=== What is expected ===
Images excluded, repeat each entry below exactly.

=== Task input ===
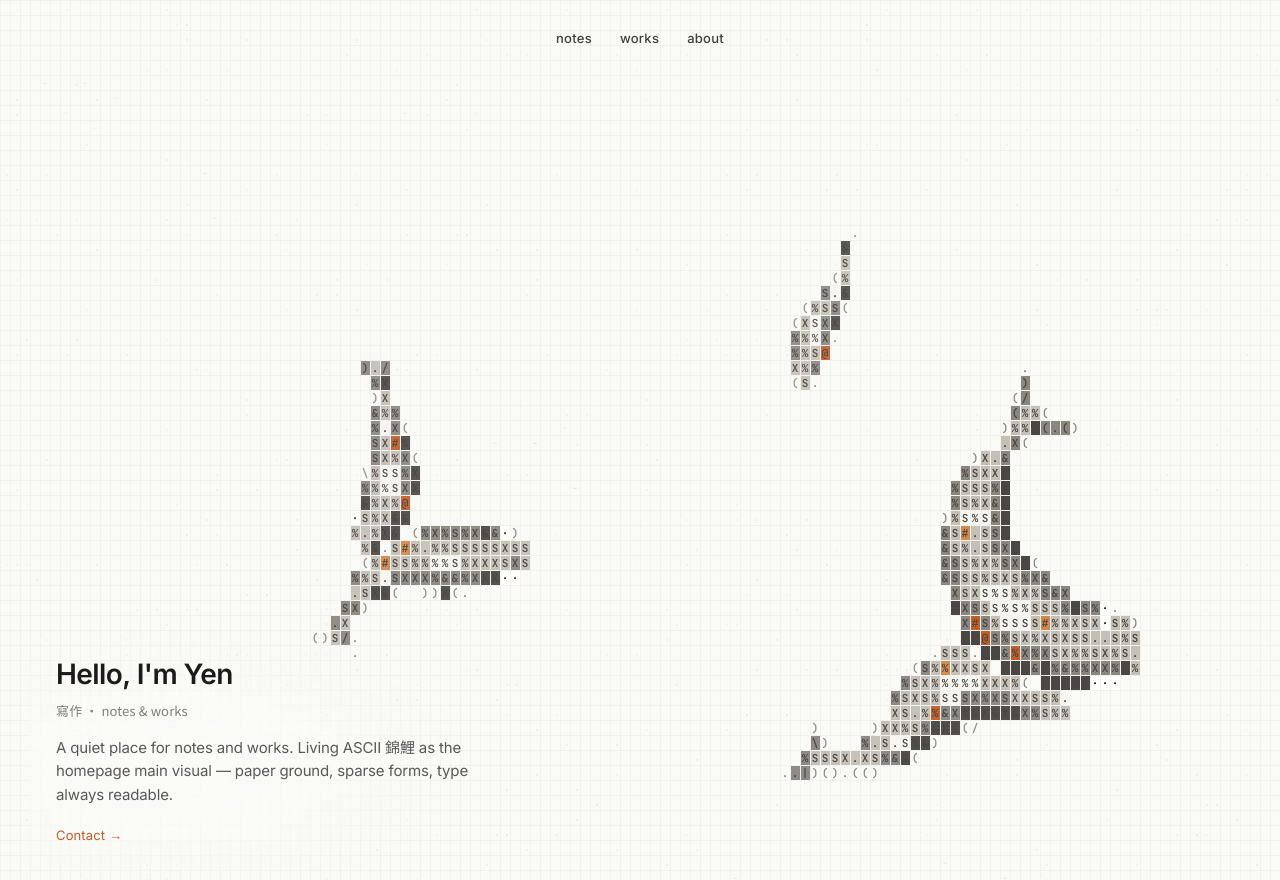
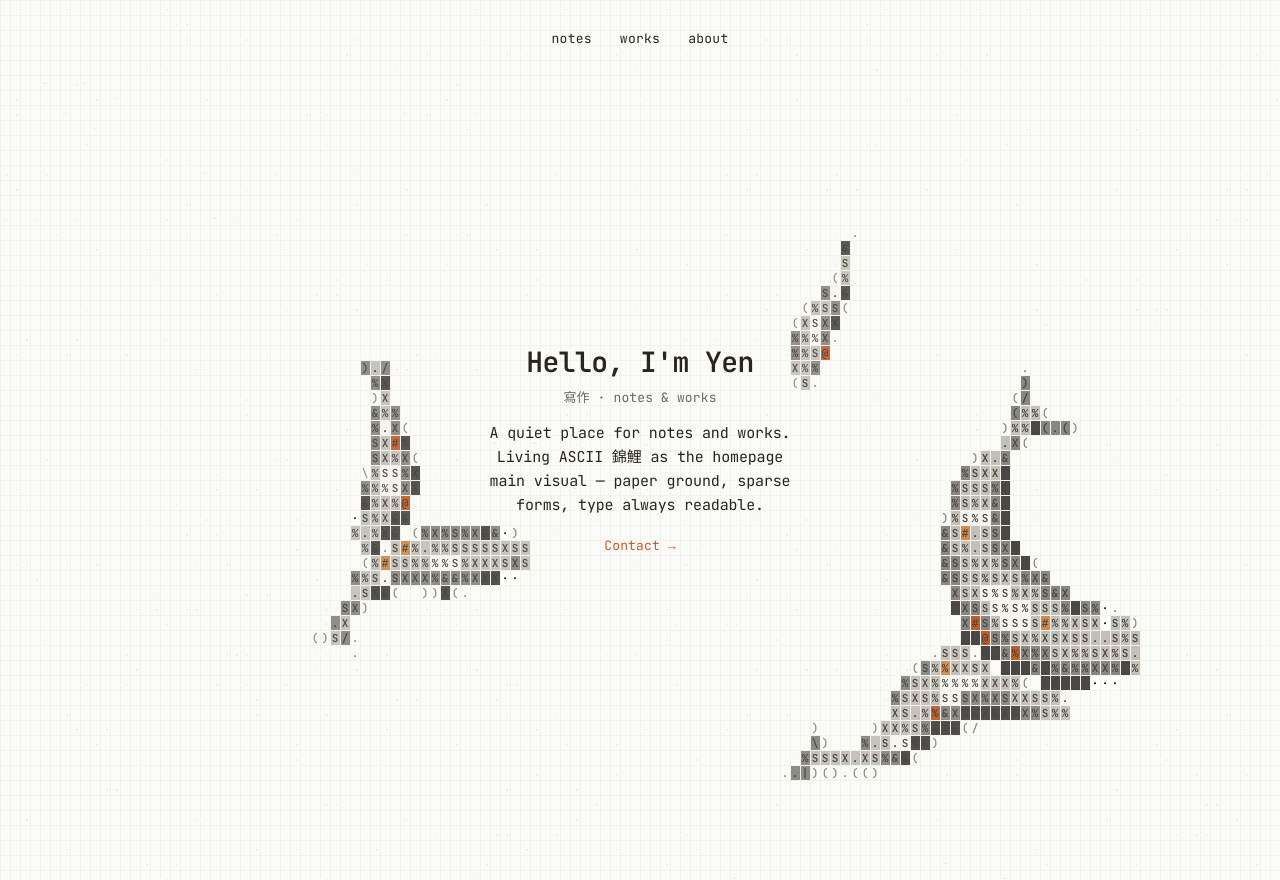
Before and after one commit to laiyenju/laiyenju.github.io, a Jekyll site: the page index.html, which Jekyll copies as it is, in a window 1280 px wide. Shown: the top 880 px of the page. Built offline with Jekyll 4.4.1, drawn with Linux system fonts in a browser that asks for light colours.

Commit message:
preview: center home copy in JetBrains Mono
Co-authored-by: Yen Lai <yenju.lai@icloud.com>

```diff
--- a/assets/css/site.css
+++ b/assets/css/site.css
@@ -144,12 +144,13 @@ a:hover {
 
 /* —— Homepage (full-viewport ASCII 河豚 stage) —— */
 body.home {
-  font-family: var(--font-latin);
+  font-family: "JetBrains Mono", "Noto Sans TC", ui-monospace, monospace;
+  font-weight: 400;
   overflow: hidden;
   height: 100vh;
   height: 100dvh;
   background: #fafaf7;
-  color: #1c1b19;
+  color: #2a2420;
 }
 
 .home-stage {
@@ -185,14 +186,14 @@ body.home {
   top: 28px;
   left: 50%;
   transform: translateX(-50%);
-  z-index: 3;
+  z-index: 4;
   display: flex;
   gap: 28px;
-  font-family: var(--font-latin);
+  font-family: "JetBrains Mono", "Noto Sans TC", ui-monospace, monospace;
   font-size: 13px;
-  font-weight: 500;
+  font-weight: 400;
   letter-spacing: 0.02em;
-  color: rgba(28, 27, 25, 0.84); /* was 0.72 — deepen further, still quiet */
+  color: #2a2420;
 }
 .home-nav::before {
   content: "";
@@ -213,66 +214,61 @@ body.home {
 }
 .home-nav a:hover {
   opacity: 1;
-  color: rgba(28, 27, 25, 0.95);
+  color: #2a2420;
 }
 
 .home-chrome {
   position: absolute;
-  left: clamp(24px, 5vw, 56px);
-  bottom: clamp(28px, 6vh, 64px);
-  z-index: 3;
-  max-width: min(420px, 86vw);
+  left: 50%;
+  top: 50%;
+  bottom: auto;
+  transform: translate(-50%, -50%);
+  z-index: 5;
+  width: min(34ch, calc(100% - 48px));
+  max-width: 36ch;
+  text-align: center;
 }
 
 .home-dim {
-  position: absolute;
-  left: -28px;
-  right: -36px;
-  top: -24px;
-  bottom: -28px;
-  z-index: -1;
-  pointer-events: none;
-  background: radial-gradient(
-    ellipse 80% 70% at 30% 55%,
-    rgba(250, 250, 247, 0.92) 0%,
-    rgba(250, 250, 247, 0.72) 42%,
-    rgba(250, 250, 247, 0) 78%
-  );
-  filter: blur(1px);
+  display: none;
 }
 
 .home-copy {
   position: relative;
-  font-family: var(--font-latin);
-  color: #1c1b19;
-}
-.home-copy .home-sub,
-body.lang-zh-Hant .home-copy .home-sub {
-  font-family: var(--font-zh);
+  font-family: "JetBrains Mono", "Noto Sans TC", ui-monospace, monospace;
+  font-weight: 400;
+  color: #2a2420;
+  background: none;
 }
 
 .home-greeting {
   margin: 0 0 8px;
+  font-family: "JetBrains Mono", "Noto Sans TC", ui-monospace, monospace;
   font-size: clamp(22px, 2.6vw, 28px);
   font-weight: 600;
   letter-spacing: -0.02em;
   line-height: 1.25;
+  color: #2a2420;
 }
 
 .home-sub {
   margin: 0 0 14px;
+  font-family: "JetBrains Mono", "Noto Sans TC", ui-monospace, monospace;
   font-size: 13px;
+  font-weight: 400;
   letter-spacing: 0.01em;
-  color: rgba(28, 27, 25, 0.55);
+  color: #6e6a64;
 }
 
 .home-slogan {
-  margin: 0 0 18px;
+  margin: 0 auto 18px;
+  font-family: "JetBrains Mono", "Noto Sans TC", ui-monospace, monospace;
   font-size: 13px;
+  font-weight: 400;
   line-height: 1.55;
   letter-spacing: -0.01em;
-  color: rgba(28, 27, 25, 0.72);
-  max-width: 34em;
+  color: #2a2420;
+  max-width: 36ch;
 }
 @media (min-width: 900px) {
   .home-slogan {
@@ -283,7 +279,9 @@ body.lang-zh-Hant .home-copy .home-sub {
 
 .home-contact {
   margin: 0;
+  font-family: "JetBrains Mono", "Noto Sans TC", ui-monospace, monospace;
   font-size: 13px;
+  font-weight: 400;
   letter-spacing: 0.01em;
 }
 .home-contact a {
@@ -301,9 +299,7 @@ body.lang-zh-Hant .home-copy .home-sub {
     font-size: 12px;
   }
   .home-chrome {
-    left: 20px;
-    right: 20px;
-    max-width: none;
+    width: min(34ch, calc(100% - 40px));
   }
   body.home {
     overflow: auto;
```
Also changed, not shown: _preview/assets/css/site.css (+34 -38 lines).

=== Solved exercise ===
Before and after one commit to laiyenju/laiyenju.github.io, a Jekyll site: the page index.html, which Jekyll copies as it is, in a window 1280 px wide. Shown: the top 880 px of the page. Built offline with Jekyll 4.4.1, drawn with Linux system fonts in a browser that asks for light colours.

Commit message:
preview: center home copy in JetBrains Mono
Co-authored-by: Yen Lai <yenju.lai@icloud.com>

```diff
--- a/assets/css/site.css
+++ b/assets/css/site.css
@@ -144,12 +144,13 @@ a:hover {
 
 /* —— Homepage (full-viewport ASCII 河豚 stage) —— */
 body.home {
-  font-family: var(--font-latin);
+  font-family: "JetBrains Mono", "Noto Sans TC", ui-monospace, monospace;
+  font-weight: 400;
   overflow: hidden;
   height: 100vh;
   height: 100dvh;
   background: #fafaf7;
-  color: #1c1b19;
+  color: #2a2420;
 }
 
 .home-stage {
@@ -185,14 +186,14 @@ body.home {
   top: 28px;
   left: 50%;
   transform: translateX(-50%);
-  z-index: 3;
+  z-index: 4;
   display: flex;
   gap: 28px;
-  font-family: var(--font-latin);
+  font-family: "JetBrains Mono", "Noto Sans TC", ui-monospace, monospace;
   font-size: 13px;
-  font-weight: 500;
+  font-weight: 400;
   letter-spacing: 0.02em;
-  color: rgba(28, 27, 25, 0.84); /* was 0.72 — deepen further, still quiet */
+  color: #2a2420;
 }
 .home-nav::before {
   content: "";
@@ -213,66 +214,61 @@ body.home {
 }
 .home-nav a:hover {
   opacity: 1;
-  color: rgba(28, 27, 25, 0.95);
+  color: #2a2420;
 }
 
 .home-chrome {
   position: absolute;
-  left: clamp(24px, 5vw, 56px);
-  bottom: clamp(28px, 6vh, 64px);
-  z-index: 3;
-  max-width: min(420px, 86vw);
+  left: 50%;
+  top: 50%;
+  bottom: auto;
+  transform: translate(-50%, -50%);
+  z-index: 5;
+  width: min(34ch, calc(100% - 48px));
+  max-width: 36ch;
+  text-align: center;
 }
 
 .home-dim {
-  position: absolute;
-  left: -28px;
-  right: -36px;
-  top: -24px;
-  bottom: -28px;
-  z-index: -1;
-  pointer-events: none;
-  background: radial-gradient(
-    ellipse 80% 70% at 30% 55%,
-    rgba(250, 250, 247, 0.92) 0%,
-    rgba(250, 250, 247, 0.72) 42%,
-    rgba(250, 250, 247, 0) 78%
-  );
-  filter: blur(1px);
+  display: none;
 }
 
 .home-copy {
   position: relative;
-  font-family: var(--font-latin);
-  color: #1c1b19;
-}
-.home-copy .home-sub,
-body.lang-zh-Hant .home-copy .home-sub {
-  font-family: var(--font-zh);
+  font-family: "JetBrains Mono", "Noto Sans TC", ui-monospace, monospace;
+  font-weight: 400;
+  color: #2a2420;
+  background: none;
 }
 
 .home-greeting {
   margin: 0 0 8px;
+  font-family: "JetBrains Mono", "Noto Sans TC", ui-monospace, monospace;
   font-size: clamp(22px, 2.6vw, 28px);
   font-weight: 600;
   letter-spacing: -0.02em;
   line-height: 1.25;
+  color: #2a2420;
 }
 
 .home-sub {
   margin: 0 0 14px;
+  font-family: "JetBrains Mono", "Noto Sans TC", ui-monospace, monospace;
   font-size: 13px;
+  font-weight: 400;
   letter-spacing: 0.01em;
-  color: rgba(28, 27, 25, 0.55);
+  color: #6e6a64;
 }
 
 .home-slogan {
-  margin: 0 0 18px;
+  margin: 0 auto 18px;
+  font-family: "JetBrains Mono", "Noto Sans TC", ui-monospace, monospace;
   font-size: 13px;
+  font-weight: 400;
   line-height: 1.55;
   letter-spacing: -0.01em;
-  color: rgba(28, 27, 25, 0.72);
-  max-width: 34em;
+  color: #2a2420;
+  max-width: 36ch;
 }
 @media (min-width: 900px) {
   .home-slogan {
@@ -283,7 +279,9 @@ body.lang-zh-Hant .home-copy .home-sub {
 
 .home-contact {
   margin: 0;
+  font-family: "JetBrains Mono", "Noto Sans TC", ui-monospace, monospace;
   font-size: 13px;
+  font-weight: 400;
   letter-spacing: 0.01em;
 }
 .home-contact a {
@@ -301,9 +299,7 @@ body.lang-zh-Hant .home-copy .home-sub {
     font-size: 12px;
   }
   .home-chrome {
-    left: 20px;
-    right: 20px;
-    max-width: none;
+    width: min(34ch, calc(100% - 40px));
   }
   body.home {
     overflow: auto;
```
Also changed, not shown: _preview/assets/css/site.css (+34 -38 lines).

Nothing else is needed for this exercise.